When it comes to link building opportunities, there are many factors that can potentially discourage others from linking to your website – poorly written content, boring content and awful design. Webmasters are becoming increasingly wary of linking to sites that poor in quality and don’t care about user experience.
In a recent post published on Search Engine Land, Julie Joyce shared her thoughts on what could potentially hurt your ability to attract links from others. Let’s take a look at what she said.
Intrusive interstitials: Interstitials are advertisements that appear while a page is loading. If you have ever visited a website like Forbes.com, you must have encountered interstitials. The point is they are intrusive and offer poor user experience.
This is exactly why Google officially rolled out penalty for websites that resorted to mobile intrusive interstitials. Since then, as Julie Joyce pointed out, many sites have removed the interstitials. Simply put, it’s a good practice and unlikely to attract any links from others.
Gated content: Gated content is one that is accessible to those who fulfill a condition, e.g, share their email address. According to Julie, many webmasters put their content behind a gate at the cost of hurting user experience. Gated content can be an effective strategy only under specific circumstances – when letting your visitors download an eBook or any other digital assets. However, many webmasters use it without giving much thought to user experience. You don’t want to hurt your visitors by restricting their access to your blog content or infographics. Here’s a great guide on when to use gate content and when to avoid it.

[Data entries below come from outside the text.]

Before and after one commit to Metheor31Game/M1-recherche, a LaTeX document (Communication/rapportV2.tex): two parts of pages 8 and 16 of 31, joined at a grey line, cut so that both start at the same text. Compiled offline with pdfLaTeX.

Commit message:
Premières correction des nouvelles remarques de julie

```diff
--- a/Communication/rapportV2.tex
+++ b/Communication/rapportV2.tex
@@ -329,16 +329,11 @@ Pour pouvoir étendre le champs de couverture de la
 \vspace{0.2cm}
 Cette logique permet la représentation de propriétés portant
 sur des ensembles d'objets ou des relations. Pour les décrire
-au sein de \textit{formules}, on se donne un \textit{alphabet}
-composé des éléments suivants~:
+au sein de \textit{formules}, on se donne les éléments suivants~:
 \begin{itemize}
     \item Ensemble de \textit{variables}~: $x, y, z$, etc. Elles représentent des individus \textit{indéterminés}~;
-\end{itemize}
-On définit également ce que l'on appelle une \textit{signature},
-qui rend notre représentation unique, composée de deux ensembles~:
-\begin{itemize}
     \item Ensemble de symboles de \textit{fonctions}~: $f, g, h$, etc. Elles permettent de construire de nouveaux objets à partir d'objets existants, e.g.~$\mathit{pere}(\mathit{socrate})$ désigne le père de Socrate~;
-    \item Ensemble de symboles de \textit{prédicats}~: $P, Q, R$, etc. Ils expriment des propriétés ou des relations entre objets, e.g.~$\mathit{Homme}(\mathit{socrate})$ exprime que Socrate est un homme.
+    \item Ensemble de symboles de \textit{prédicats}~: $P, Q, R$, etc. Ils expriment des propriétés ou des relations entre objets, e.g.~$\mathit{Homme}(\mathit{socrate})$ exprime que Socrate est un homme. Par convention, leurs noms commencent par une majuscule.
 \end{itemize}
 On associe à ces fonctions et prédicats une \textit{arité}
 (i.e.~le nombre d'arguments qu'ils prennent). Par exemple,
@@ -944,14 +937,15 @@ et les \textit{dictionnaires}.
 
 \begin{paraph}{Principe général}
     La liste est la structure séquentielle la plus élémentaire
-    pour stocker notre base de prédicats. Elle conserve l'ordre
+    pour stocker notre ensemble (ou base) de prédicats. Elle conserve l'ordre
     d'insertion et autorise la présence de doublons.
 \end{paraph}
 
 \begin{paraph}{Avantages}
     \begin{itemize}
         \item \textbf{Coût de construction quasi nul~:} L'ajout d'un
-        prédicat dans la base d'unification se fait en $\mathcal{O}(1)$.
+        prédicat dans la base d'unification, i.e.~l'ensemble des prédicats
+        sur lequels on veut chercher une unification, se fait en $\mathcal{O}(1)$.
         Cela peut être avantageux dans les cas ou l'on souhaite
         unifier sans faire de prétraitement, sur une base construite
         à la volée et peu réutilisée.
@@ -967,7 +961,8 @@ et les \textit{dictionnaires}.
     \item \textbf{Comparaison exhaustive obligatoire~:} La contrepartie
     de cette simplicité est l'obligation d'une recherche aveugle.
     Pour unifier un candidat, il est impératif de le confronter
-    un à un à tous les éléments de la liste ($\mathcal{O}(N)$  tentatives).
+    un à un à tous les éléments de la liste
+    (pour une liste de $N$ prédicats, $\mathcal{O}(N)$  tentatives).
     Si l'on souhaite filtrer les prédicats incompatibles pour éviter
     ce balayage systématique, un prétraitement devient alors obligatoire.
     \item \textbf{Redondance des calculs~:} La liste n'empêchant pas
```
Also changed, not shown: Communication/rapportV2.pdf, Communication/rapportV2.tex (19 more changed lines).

Julie gave an example of an online school resource which hid useful information behind a form requiring visitors to fill out to download a guide.
The bottom line? If you’re going to hide useful content behind a gate, it’s a classic case of poor user experience which eventually discourage others to link to.
Excessive pagination: Pagination is an age-old SEO practice which many webmasters use to break down long-form content, making it easy for visitors to view content by clicking on paginated links. In fact, Google has guidelines on how to use pagination for better SEO and usability. However, many webmasters abuse it and paginate content necessarily which affects user experience. Julie gave a great example (image below) how WebMD unnecessarily used 25 slides to view a piece of content that could have been presented in one list.
Using excessive paginated content can hurt user experience and discourage others to link back to you.
Avant-garde design: The web design is an evolving art and there are many artists (read web designers) that love to experiment with their cool new design. While it’s perfectly alright, some designers tend to design features that affect the basic functionality. Any web design that throws user experience issues, simply becomes a liability rather than an asset. Not only does it turn off your visitors, it affects your odds of getting links from others.
Your website is supposed to be a great digital asset, designed to serve your visitors thoroughly. While your website may have a wealth of useful information, it may not compelling enough to your visitors if it makes it hard for them to navigate. Julie Joyce highly recommended having a second look at your website from a user’s point of view and fix every potential issue that might prevent it from getting a link it deserves.